** RECORD SET follows **
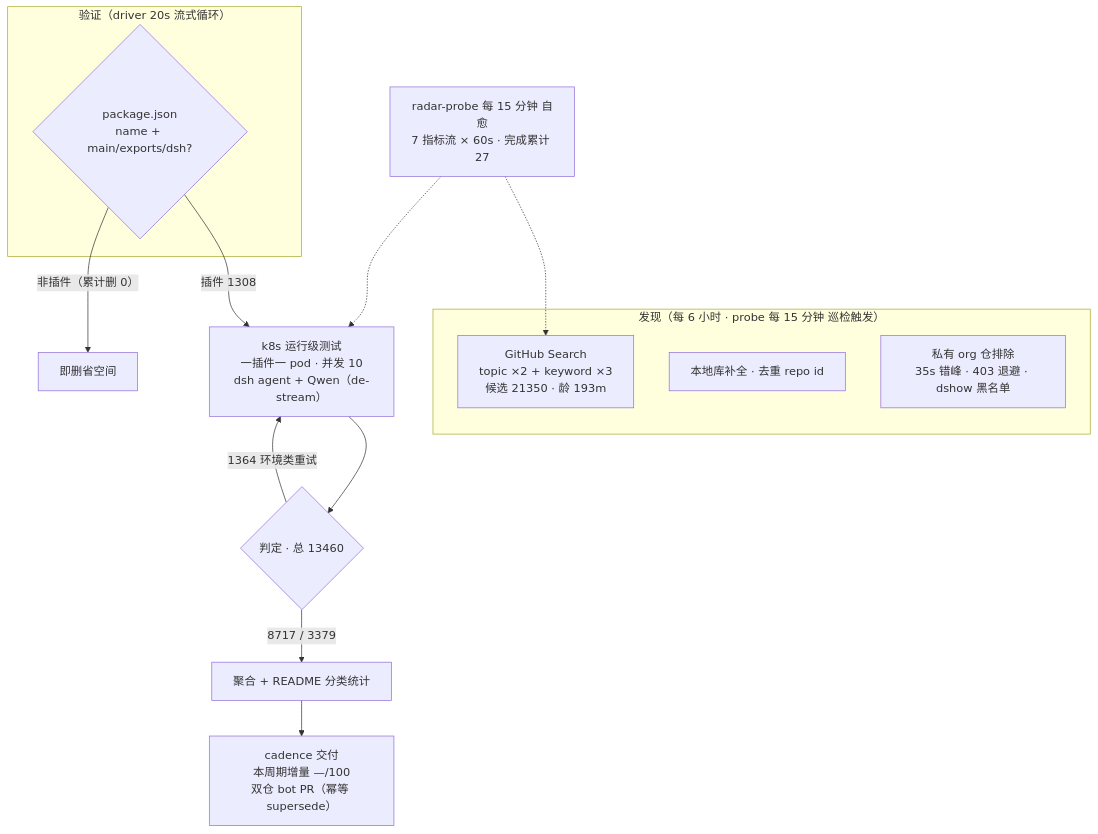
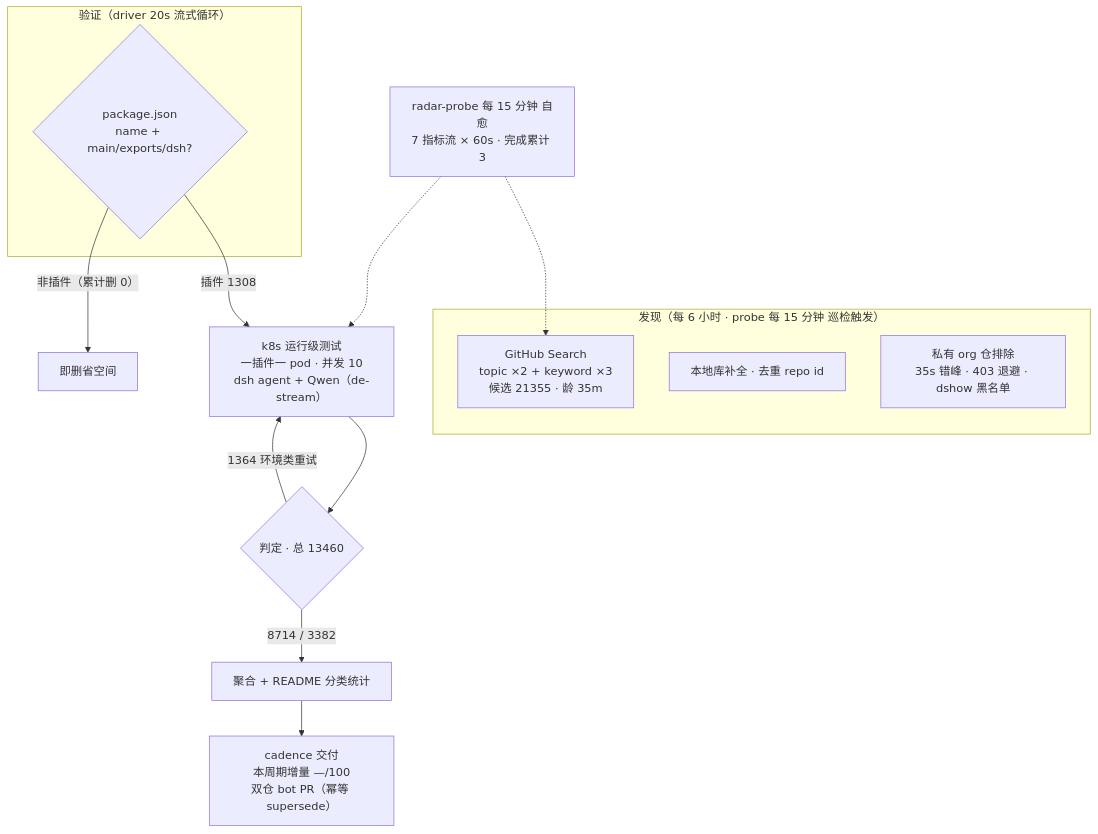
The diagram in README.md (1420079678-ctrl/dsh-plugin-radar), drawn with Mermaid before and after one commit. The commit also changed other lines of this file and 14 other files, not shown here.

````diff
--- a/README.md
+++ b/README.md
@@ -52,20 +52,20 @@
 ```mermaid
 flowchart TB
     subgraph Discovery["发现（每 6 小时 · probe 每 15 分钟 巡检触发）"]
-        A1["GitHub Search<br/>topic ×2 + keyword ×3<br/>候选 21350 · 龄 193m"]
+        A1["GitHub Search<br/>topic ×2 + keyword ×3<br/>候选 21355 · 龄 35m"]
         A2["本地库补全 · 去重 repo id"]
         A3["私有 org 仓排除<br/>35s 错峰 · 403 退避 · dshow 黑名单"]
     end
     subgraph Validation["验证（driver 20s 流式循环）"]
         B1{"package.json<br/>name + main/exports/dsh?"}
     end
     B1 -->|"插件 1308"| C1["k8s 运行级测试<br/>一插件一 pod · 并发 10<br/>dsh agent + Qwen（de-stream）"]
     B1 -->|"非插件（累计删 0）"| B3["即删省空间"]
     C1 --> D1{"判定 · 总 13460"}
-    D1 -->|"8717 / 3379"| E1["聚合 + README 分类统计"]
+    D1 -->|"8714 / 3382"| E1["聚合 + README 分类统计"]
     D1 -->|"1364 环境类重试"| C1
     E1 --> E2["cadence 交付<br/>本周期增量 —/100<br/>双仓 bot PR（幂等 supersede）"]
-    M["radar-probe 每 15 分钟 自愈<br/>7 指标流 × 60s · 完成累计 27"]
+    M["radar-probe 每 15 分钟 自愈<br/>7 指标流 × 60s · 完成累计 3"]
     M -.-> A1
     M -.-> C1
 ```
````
** End of RECORD SET **
** RECORD SET follows **
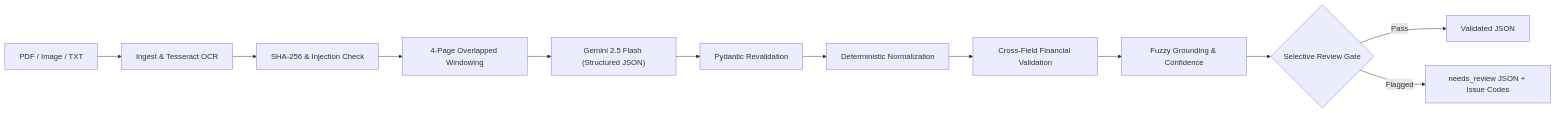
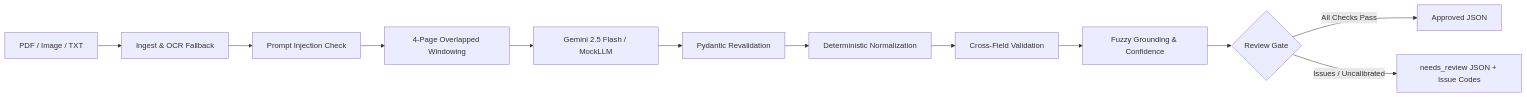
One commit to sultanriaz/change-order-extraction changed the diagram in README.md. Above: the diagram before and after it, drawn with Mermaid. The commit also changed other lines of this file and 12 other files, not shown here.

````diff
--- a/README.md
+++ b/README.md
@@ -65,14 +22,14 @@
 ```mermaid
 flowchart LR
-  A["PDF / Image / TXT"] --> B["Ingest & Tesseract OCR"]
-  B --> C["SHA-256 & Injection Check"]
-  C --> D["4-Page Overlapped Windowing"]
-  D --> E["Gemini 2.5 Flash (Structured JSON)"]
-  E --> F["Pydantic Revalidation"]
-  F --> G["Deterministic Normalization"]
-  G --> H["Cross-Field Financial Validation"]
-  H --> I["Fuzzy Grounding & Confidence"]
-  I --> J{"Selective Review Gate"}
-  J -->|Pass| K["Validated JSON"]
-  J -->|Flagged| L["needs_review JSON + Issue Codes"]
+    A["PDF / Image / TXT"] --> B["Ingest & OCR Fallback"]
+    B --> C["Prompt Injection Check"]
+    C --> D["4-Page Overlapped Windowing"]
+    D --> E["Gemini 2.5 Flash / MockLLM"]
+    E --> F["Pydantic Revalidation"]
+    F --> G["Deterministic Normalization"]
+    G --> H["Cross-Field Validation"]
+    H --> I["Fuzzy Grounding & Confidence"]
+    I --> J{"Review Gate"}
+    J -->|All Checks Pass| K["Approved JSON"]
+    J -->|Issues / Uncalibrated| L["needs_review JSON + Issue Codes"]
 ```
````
** End of RECORD SET **
Search the entries for the word "lines", then copy every line in which it is found.

The diagram in README.md (1420079678-ctrl/dsh-plugin-radar), drawn with Mermaid before and after one commit. The commit also changed other lines of this file and 14 other files, not shown here.
One commit to sultanriaz/change-order-extraction changed the diagram in README.md. Above: the diagram before and after it, drawn with Mermaid. The commit also changed other lines of this file and 12 other files, not shown here.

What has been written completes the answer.